WHAT IS NEEDED:
Check each line of the entries for "Preconditions" and report the ones that have it.

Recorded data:

--- START ---

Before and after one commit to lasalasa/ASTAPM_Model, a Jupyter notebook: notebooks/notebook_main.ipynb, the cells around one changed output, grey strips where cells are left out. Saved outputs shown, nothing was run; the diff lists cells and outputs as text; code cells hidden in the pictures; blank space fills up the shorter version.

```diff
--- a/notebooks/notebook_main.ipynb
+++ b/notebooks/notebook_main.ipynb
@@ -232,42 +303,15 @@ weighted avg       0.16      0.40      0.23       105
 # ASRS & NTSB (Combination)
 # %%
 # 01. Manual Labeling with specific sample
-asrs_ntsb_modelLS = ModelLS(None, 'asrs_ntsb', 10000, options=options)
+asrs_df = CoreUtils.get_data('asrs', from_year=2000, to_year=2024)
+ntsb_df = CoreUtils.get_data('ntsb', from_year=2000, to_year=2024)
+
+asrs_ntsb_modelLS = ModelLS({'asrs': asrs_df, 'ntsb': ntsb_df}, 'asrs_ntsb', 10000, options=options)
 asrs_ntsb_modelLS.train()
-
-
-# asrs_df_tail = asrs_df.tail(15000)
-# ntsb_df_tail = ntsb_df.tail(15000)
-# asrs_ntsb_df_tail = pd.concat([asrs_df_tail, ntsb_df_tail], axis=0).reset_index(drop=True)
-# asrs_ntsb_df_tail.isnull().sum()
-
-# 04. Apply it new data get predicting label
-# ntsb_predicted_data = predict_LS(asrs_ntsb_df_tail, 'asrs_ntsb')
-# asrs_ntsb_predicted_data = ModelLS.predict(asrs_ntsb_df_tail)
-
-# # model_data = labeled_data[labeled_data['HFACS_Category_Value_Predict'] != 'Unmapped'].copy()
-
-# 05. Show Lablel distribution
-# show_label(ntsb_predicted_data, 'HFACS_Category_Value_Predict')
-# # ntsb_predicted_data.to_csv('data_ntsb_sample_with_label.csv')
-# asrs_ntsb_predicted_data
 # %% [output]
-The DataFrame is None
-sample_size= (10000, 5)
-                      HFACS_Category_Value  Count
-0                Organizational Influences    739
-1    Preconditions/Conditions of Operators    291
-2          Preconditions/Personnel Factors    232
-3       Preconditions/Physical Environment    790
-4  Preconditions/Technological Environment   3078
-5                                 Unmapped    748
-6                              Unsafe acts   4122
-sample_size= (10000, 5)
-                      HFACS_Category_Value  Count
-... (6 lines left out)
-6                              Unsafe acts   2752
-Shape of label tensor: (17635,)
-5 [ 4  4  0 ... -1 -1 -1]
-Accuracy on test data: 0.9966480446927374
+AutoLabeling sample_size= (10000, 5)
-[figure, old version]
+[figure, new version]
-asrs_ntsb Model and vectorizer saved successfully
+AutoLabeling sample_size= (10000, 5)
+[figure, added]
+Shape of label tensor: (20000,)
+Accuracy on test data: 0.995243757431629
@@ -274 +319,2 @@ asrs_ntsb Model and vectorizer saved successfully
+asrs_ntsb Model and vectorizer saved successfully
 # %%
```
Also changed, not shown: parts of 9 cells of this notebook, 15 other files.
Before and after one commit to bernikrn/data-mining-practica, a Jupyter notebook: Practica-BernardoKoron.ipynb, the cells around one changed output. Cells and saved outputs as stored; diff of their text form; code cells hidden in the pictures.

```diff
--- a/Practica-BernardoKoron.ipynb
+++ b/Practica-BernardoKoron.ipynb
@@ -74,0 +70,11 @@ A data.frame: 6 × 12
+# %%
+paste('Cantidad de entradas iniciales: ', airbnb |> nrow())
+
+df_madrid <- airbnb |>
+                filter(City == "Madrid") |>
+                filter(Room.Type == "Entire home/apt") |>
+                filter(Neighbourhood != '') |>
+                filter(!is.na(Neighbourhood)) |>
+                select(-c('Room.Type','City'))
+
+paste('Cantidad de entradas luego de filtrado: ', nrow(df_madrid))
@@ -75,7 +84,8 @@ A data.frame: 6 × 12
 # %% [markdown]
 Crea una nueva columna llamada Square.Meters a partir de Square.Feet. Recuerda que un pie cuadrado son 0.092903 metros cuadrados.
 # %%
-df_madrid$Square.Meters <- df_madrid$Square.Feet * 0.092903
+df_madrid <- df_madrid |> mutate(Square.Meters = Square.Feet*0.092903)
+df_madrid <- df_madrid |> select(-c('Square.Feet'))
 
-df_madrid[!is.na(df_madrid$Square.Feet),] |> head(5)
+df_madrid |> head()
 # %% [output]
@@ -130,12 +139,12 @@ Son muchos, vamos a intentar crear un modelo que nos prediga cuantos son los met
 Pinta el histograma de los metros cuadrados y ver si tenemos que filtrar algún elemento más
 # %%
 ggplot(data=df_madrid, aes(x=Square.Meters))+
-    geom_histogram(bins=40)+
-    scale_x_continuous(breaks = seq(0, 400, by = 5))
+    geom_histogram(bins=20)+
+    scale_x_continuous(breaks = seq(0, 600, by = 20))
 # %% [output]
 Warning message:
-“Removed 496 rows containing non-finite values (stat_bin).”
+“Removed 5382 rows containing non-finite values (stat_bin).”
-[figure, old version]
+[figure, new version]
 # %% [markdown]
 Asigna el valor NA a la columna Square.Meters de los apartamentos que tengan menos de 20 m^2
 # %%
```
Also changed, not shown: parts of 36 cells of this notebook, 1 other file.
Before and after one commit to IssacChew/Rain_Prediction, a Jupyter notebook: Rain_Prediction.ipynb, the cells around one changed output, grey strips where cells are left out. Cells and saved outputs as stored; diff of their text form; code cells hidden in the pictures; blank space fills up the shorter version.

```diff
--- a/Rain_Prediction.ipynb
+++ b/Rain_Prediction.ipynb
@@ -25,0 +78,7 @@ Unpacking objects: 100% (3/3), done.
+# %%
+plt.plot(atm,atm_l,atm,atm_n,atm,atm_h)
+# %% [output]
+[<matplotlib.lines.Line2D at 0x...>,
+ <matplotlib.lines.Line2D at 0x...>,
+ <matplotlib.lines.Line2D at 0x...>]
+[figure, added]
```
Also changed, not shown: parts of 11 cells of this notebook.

--- END ---

RESPONSE:
-1    Preconditions/Conditions of Operators    291
-2          Preconditions/Personnel Factors    232
-3       Preconditions/Physical Environment    790
-4  Preconditions/Technological Environment   3078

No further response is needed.